[Start of Attachment]

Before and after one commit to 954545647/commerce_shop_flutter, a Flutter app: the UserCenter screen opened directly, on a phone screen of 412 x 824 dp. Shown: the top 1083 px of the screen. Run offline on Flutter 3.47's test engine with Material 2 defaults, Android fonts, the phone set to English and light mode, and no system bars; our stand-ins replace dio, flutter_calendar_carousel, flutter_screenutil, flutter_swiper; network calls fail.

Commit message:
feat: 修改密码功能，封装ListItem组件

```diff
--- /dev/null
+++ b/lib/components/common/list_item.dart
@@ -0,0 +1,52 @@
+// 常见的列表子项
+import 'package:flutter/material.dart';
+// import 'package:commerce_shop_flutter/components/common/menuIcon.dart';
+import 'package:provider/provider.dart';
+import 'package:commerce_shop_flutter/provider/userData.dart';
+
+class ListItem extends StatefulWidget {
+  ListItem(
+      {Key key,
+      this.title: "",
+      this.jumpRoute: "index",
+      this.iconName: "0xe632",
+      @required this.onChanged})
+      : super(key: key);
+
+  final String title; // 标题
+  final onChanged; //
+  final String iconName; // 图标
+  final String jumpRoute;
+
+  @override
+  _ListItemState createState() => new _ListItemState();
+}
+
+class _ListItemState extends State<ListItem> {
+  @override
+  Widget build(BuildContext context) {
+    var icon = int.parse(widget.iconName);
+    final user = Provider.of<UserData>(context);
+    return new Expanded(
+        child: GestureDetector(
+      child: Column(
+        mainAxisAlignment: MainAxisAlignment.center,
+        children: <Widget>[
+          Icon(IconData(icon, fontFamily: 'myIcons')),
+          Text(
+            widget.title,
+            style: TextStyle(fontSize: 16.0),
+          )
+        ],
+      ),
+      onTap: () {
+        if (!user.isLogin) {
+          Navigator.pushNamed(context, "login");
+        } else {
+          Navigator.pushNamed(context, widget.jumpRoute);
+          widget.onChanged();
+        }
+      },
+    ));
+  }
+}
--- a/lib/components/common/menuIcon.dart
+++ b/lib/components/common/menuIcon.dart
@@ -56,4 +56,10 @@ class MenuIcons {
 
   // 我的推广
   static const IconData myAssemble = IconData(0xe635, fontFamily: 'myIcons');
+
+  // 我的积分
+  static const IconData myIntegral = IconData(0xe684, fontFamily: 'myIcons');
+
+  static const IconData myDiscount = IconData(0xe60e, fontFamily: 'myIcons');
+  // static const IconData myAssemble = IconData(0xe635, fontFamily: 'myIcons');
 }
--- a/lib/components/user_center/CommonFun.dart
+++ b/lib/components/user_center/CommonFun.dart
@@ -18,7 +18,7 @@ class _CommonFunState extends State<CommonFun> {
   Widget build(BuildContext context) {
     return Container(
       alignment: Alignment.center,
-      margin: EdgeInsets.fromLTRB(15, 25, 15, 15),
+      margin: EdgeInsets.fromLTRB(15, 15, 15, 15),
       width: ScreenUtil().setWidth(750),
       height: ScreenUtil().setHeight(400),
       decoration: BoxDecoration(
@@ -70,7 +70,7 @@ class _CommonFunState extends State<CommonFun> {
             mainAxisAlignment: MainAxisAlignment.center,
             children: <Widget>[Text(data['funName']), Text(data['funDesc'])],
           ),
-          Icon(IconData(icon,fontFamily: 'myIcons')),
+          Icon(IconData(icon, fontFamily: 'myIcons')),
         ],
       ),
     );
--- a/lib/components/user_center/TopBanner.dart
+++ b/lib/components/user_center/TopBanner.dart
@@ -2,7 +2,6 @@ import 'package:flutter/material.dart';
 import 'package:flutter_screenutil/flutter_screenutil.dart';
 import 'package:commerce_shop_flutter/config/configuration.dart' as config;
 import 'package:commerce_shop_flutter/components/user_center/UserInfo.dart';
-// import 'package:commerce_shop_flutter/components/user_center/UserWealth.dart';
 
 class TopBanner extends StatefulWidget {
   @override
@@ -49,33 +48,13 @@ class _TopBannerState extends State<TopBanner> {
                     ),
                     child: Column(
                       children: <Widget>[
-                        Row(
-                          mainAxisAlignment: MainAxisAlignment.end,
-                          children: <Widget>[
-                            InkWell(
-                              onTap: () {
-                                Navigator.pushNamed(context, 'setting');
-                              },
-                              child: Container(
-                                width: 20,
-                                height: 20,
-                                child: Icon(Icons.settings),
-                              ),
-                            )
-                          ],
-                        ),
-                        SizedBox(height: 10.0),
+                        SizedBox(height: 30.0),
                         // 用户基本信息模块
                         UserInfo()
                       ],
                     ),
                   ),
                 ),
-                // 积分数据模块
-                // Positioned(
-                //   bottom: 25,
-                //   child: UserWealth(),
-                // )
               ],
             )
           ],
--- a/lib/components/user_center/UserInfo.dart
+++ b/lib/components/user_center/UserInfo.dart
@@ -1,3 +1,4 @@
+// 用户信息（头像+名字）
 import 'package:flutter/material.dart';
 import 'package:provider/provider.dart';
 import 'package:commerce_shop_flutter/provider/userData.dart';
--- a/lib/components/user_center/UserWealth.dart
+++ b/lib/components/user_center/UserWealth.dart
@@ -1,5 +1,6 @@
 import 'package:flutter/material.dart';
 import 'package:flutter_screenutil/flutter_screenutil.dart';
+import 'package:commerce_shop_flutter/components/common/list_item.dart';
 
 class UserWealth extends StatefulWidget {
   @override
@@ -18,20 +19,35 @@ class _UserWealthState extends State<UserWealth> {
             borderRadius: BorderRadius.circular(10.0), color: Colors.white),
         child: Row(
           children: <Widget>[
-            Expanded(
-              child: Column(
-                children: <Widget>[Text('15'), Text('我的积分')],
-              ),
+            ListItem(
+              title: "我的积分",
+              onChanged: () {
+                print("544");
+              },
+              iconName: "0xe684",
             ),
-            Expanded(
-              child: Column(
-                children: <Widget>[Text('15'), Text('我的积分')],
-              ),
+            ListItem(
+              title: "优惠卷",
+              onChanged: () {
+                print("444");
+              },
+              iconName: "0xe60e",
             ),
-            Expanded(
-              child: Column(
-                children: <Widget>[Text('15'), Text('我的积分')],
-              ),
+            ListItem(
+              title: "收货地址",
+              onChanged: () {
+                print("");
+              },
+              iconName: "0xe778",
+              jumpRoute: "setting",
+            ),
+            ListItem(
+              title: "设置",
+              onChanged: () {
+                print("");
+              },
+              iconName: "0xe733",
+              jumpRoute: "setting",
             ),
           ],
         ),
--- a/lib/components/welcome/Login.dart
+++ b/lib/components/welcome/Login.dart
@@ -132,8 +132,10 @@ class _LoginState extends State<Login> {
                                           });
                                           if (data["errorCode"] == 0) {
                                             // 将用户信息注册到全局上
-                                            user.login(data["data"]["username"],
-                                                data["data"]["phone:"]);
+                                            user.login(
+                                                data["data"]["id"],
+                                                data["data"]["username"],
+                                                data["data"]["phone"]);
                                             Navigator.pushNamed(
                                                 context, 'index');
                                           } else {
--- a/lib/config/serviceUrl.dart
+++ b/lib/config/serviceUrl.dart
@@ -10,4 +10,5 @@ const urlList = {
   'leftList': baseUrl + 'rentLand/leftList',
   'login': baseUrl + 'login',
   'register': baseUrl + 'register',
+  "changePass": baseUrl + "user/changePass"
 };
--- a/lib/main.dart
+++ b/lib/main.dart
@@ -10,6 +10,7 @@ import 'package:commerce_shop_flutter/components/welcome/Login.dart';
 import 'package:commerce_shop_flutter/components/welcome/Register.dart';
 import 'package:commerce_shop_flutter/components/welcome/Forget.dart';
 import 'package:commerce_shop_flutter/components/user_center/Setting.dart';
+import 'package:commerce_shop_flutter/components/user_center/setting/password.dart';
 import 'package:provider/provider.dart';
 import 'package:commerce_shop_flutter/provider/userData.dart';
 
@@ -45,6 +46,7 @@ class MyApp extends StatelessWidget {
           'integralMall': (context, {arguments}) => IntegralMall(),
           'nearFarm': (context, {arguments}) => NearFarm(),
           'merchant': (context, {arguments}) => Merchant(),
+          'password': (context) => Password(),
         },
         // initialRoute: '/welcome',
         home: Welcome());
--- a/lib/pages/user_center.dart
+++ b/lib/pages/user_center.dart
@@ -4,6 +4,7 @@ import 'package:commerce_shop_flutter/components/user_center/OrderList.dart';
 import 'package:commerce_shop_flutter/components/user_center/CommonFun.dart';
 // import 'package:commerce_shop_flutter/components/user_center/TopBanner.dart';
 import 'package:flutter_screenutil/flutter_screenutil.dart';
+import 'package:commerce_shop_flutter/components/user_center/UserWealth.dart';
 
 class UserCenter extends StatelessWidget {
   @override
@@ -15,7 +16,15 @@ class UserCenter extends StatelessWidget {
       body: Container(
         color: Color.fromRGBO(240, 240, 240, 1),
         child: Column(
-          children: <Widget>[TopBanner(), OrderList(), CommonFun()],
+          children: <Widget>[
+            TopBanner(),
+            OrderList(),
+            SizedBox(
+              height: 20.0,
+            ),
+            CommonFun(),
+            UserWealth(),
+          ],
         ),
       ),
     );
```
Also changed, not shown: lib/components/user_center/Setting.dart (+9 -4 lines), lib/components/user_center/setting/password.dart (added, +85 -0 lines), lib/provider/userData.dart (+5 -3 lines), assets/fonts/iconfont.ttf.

[End of Attachment]

** Action item **
Which lines of the data contain the string "UserWealth"? Copy each of them.

** Solution **
-// import 'package:commerce_shop_flutter/components/user_center/UserWealth.dart';
-                //   child: UserWealth(),
--- a/lib/components/user_center/UserWealth.dart
+++ b/lib/components/user_center/UserWealth.dart
 class UserWealth extends StatefulWidget {
@@ -18,20 +19,35 @@ class _UserWealthState extends State<UserWealth> {
+import 'package:commerce_shop_flutter/components/user_center/UserWealth.dart';
+            UserWealth(),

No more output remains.